This sentence is the perfect lead-in to a citation of these “strict policies” that are “now…in place.”  Unfortunately, the article never cites any policies — probably because, as noted here a few times, there aren’t any ‘strict policies,’ though some services have social media “guidelines.”  The article does, however, give a few vague, unclear examples of violating…something:

An example occurred last year when a staff sergeant assigned to the 62nd Aircraft Maintenance Squadron received an Article 15, got a stripe taken away, had to pay $500, and received a reprimand for posting inappropriate comments on Facebook.

Sure, posting “inappropriate comments” is probably a bad thing — but anybody who’s been on Facebook knows the definition of “inappropriate” is quite subjective — and the article provides no specifics or official guidance from which to learn, since no military regulation specifically governs Facebook.  That turns the example into gossip, not education.

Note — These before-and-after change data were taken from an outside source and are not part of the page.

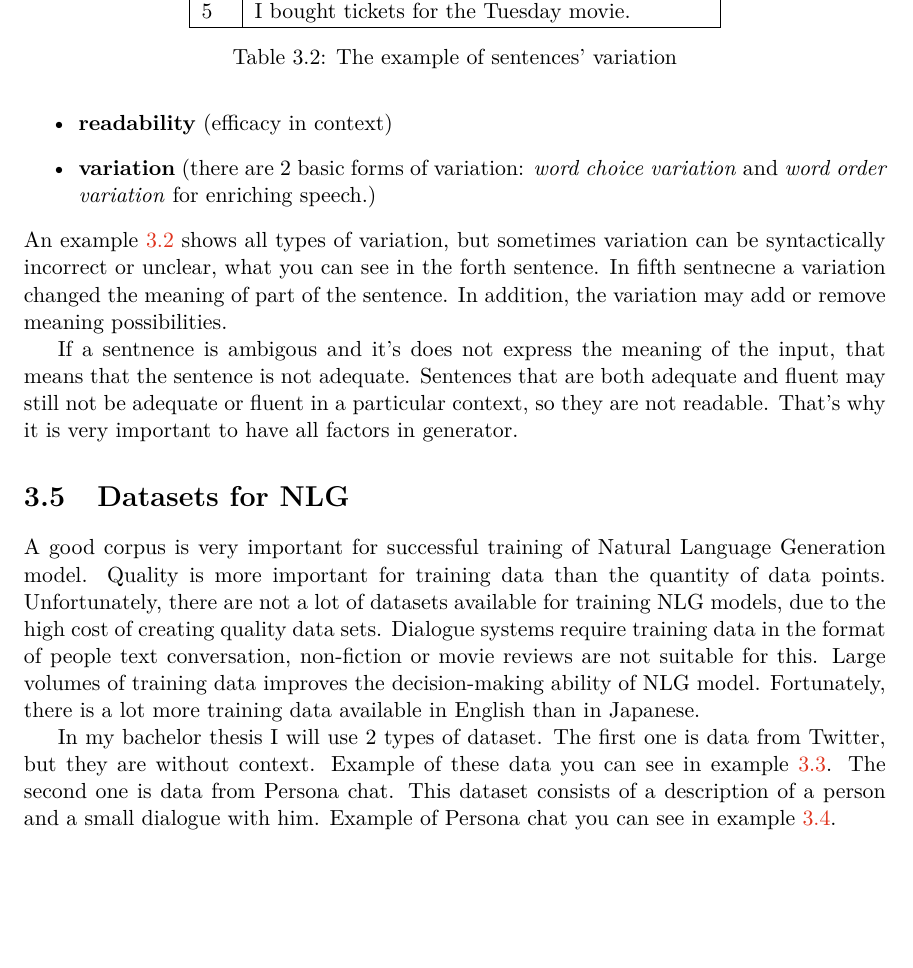
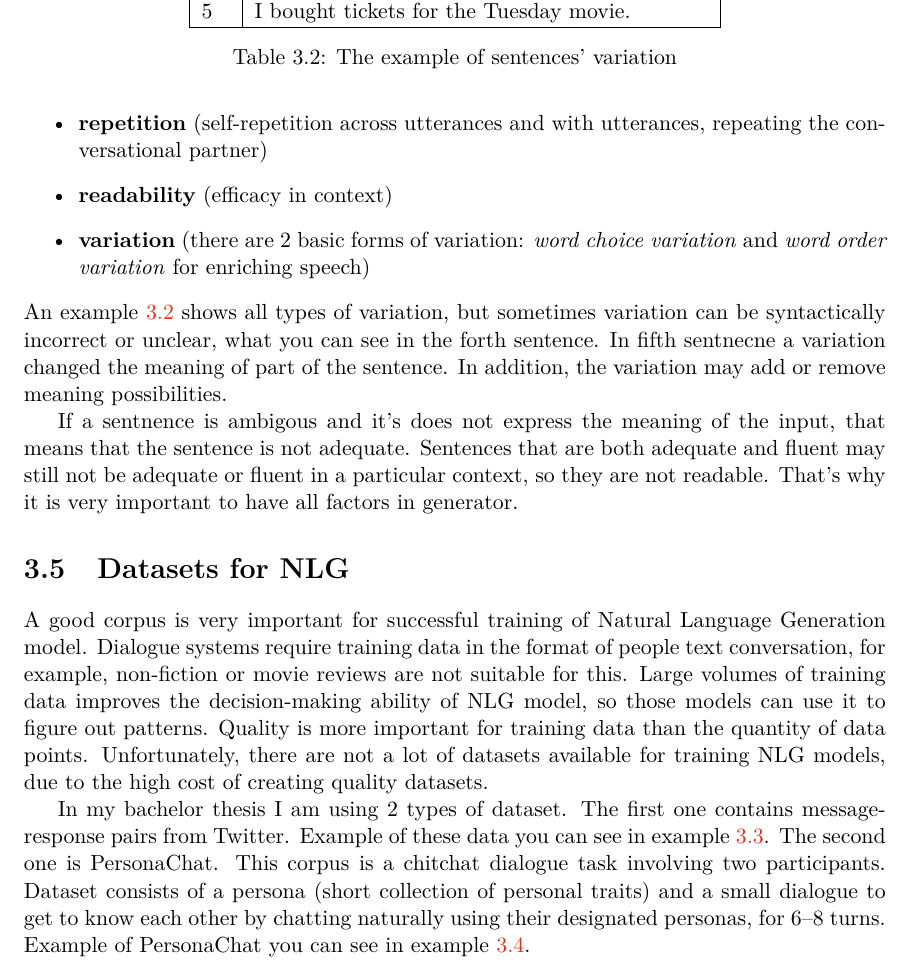
Before and after one commit to ksenia1997/Stylized_NLG_bc, a LaTeX thesis (projekt.tex, which reads chapters.tex): part of page 13 of 17, cut so that both start at the same text, the shorter picture padded with empty space. Compiled offline with pdfLaTeX.

Commit message:
small update

```diff
--- a/chapters.tex
+++ b/chapters.tex
@@ -198,6 +198,7 @@ The NLG component converts an abstract dialogue action into natural language sur
   \item \textbf{fluency} (syntactic correctness)
+  \item \textbf{repetition} (self-repetition across utterances and with utterances, repeating the conversational partner)
   \item \textbf{readability} (efficacy in context)
-  \item \textbf{variation} (there are 2 basic forms of variation: \textit{word choice variation} and \textit{word order variation} for enriching speech.)
+  \item \textbf{variation} (there are 2 basic forms of variation: \textit{word choice variation} and \textit{word order variation} for enriching speech)
 \end{itemize}
 An example \ref{tab:var_example} shows all types of variation, but sometimes variation can be syntactically incorrect or unclear, what you can see in the forth sentence. In fifth sentnecne a variation changed the meaning of part of the sentence. In addition, the variation may add or remove meaning possibilities.
 
@@ -225,9 +226,9 @@ If a sentnence is ambigous and it's does not express the meaning of the input, t
 \end{table}
 
 \section{Datasets for NLG}
-A good corpus is very important for successful training of Natural Language Generation model. Quality is more important for training data than the quantity of data points. Unfortunately, there are not a lot of datasets available for training NLG models, due to the high cost of creating quality data sets. Dialogue systems require training data in the format of people text conversation, non-fiction or movie reviews are not suitable for this. Large volumes of training data improves the decision-making ability of NLG model. Fortunately, there is a lot more training data available in English than in Japanese.
+A good corpus is very important for successful training of Natural Language Generation model. Dialogue systems require training data in the format of people text conversation, for example, non-fiction or movie reviews are not suitable for this. Large volumes of training data improves the decision-making ability of NLG model, so those models can use it to figure out patterns. Quality is more important for training data than the quantity of data points. Unfortunately, there are not a lot of datasets available for training NLG models, due to the high cost of creating quality datasets.
 
-In my bachelor thesis I will use 2 types of dataset. The first one is data from Twitter, but they are without context. Example of these data you can see in example \ref{tab:twitter_chat}. The second one is data from Persona chat. This dataset consists of a description of a person and a small dialogue with him. Example of Persona chat you can see in example \ref{tab:persona_chat}.
+In my bachelor thesis I am using 2 types of dataset. The first one contains message-response pairs from Twitter. Example of these data you can see in example \ref{tab:twitter_chat}. The second one is PersonaChat. This corpus is a chitchat dialogue task involving two participants. Dataset consists of a persona (short collection of personal traits) and a small dialogue to get to know each other by chatting naturally using their designated personas, for 6–8 turns. Example of PersonaChat you can see in example \ref{tab:persona_chat}.
 
 
 \begin{table}[t]
```
Also changed, not shown: projekt.pdf, chapters.tex (6 more changed lines).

Another example that appeared on national media was Marine sergeant who affiliated himself with the tea-party and criticized President Barack Obama on his private Facebook page. His security clearance was suspended and he now faces an other-than-honorable discharge.

That’s interesting, because the Marines already pulled their own PSA referencing this issue because the incident in question is still under appeal — meaning drawing conclusions from it is premature.

Finally, the article’s coup de grace [emphasis added]:

It’s important to remember that we all raised our right hand and recited an oath, where we said we will obey the orders of the President of the United States and the orders of the officers appointed over us. Therefore, there are certain comments we shouldn’t announce publicly.

There are also limitations when it comes to political, religious and ideological views.

First, that’s the enlisted oath.  Officers do not swear/affirm anything to the President — only the Constitution.  Second, just like “inappropriate comments,” “certain comments” is insufficiently specific to be actionable — meaning the article is little more than water cooler talk.

Third, despite the broad assertion, the article never explains what “limitations” there are on “religious and ideological views” in the US military.  Like the prior article, that’s because there may be some “limitations,” but they are extremely situation dependent.  That’s why, apart from policies on hate groups, there are no specific military regulations that address “limitations” on “religious and ideological views.”  It is irresponsible to leave military members with the impression they are limited in their religious views as clearly as they are, for example, their political activities — about which there are dedicated military regulations.

Some of these topics are very vague or confusing to military members — as evidenced by those who have been “caught up” in them, potentially unwittingly. Even congressmen and the US Marines have called for military regulations to be updated to “catch up” to the social media age.  (That update will likely be difficult — who wants to be the one who writes the chapter on what is, or is not, punishable by military members on Facebook?)  Well-intentioned but ill-informed official military articles — which have apparently not been reviewed by line commanders or JAGs — don’t alleviate that confusion, they add to it.  This includes misleading civilians to think troops are “limited” in their “religious views,” for example.  If there’s any doubt as to the confusion some of these articles sow, read the comments submitted on the official site.

Of course, leadership by internet commentary probably isn’t an approved command tool anyway.  It would just be helpful if there was a stronger filter on articles that appear to be statements of official policy — when, upon closer examination, they clearly cannot be.

Update: Based on new information, some conclusions in this article have been updated here.